TASK ITEM: Please return each entry exactly as it appears, but not the pictures.

AVAILABLE DATA:

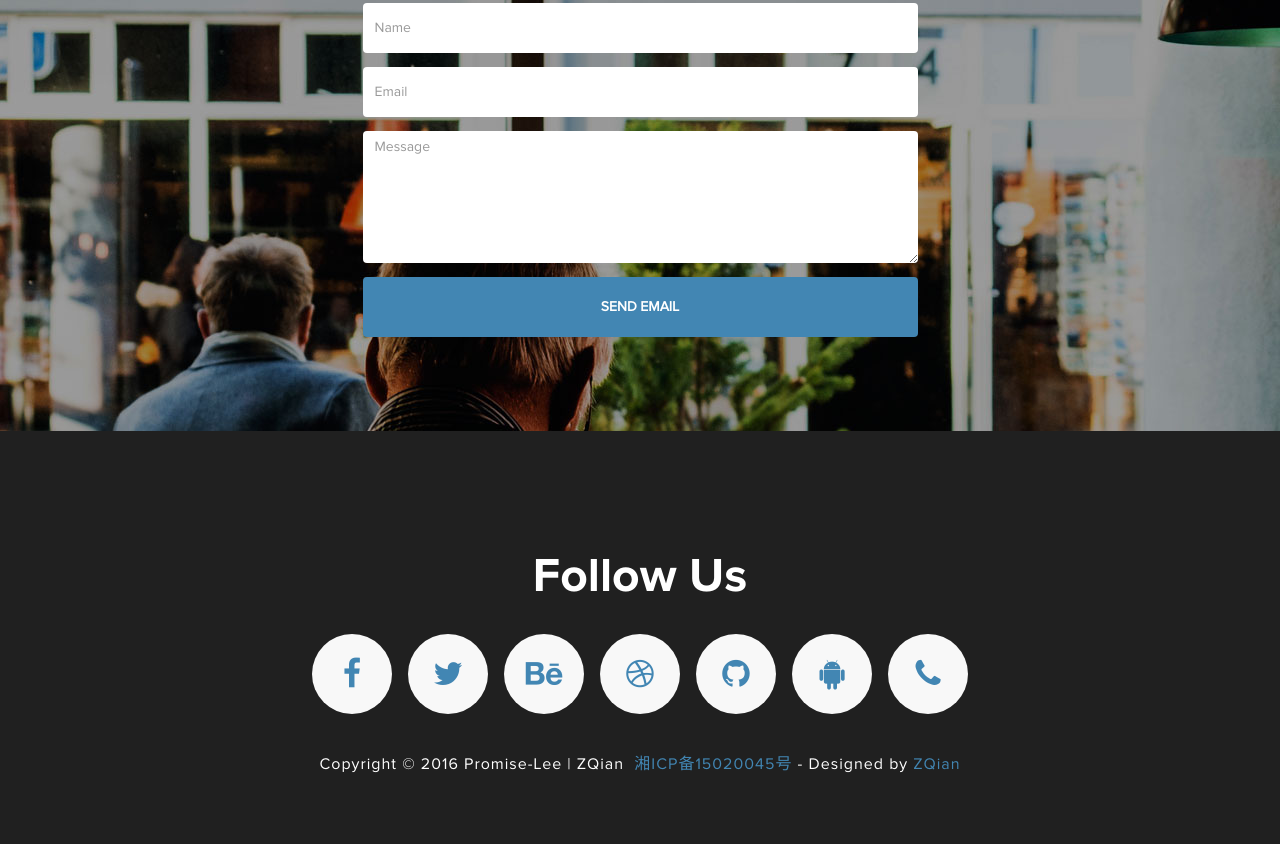
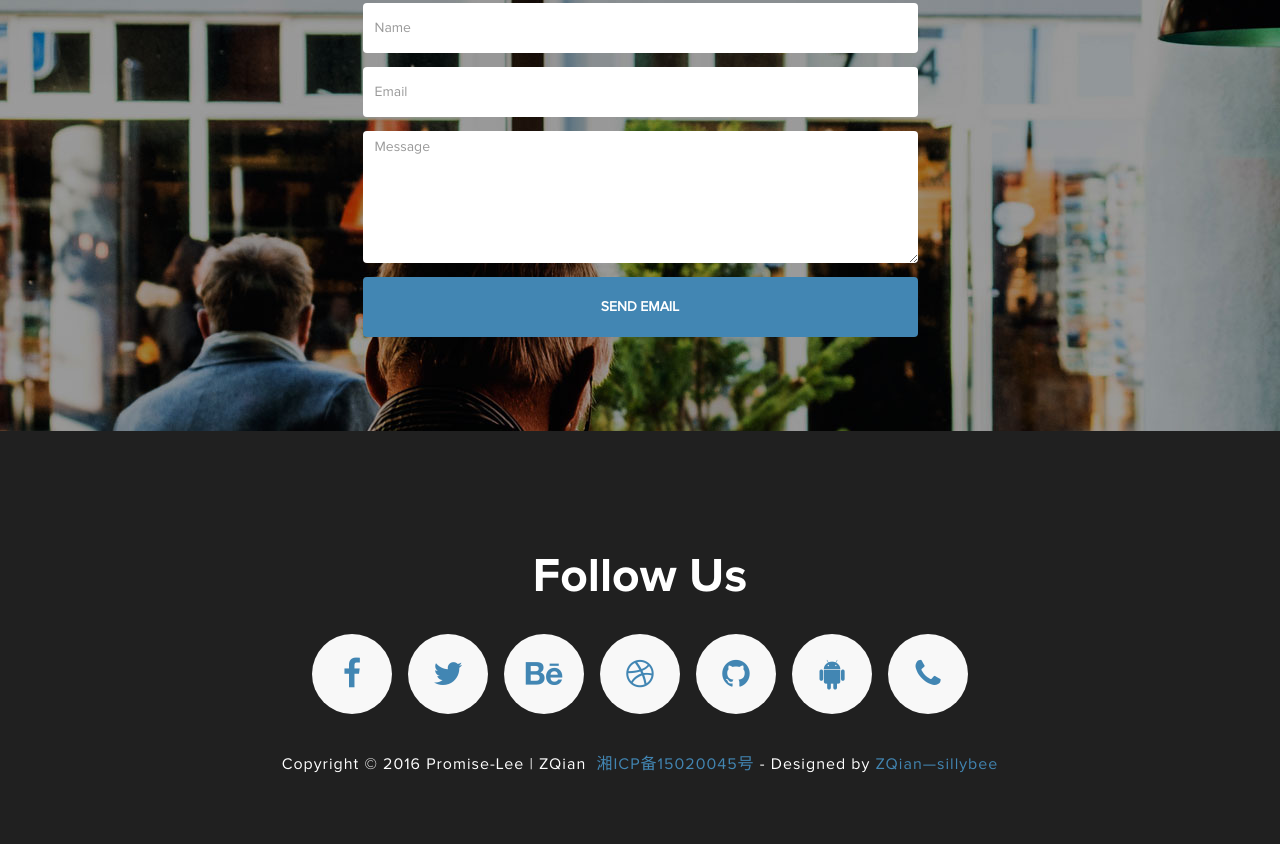
Before and after one commit to wucp1234/PromiseLee, a plain HTML site: page PromiseLee/WebRoot/index.html in a window 1280 px wide. Shown: the part 5400-6254 px from the top of the page. Drawn offline with Linux system fonts and the light colour scheme.

Commit message:
合并分支

```diff
--- a/PromiseLee/WebRoot/index.html
+++ b/PromiseLee/WebRoot/index.html
@@ -237,7 +237,7 @@
         </ul>
       </div>
       <div class="col-md-12 col-sm-12 copyright">
-        <p>Copyright © 2016 Promise-Lee  | ZQian   &nbsp;<a href="http://www.miitbeian.gov.cn/" target="_blank"   title="">湘ICP备15020045号</a> - Designed  by <a href="https://www.linkedin.com/in/%E8%B0%A6-%E5%BC%A0-14104a116?trk=hp-identity-name"  target="_blank">ZQian</a></p>
+        <p>Copyright © 2016 Promise-Lee  | ZQian   &nbsp;<a href="http://www.miitbeian.gov.cn/" target="_blank"   title="">湘ICP备15020045号</a> - Designed  by <a href="https://www.linkedin.com/in/%E8%B0%A6-%E5%BC%A0-14104a116?trk=hp-identity-name"  target="_blank">ZQian—sillybee</a></p>
       </div>
     </div>
   </div>
```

SOLVED PROBLEM:
Before and after one commit to wucp1234/PromiseLee, a plain HTML site: page PromiseLee/WebRoot/index.html in a window 1280 px wide. Shown: the part 5400-6254 px from the top of the page. Drawn offline with Linux system fonts and the light colour scheme.

Commit message:
合并分支

```diff
--- a/PromiseLee/WebRoot/index.html
+++ b/PromiseLee/WebRoot/index.html
@@ -237,7 +237,7 @@
         </ul>
       </div>
       <div class="col-md-12 col-sm-12 copyright">
-        <p>Copyright © 2016 Promise-Lee  | ZQian   &nbsp;<a href="http://www.miitbeian.gov.cn/" target="_blank"   title="">湘ICP备15020045号</a> - Designed  by <a href="https://www.linkedin.com/in/%E8%B0%A6-%E5%BC%A0-14104a116?trk=hp-identity-name"  target="_blank">ZQian</a></p>
+        <p>Copyright © 2016 Promise-Lee  | ZQian   &nbsp;<a href="http://www.miitbeian.gov.cn/" target="_blank"   title="">湘ICP备15020045号</a> - Designed  by <a href="https://www.linkedin.com/in/%E8%B0%A6-%E5%BC%A0-14104a116?trk=hp-identity-name"  target="_blank">ZQian—sillybee</a></p>
       </div>
     </div>
   </div>
```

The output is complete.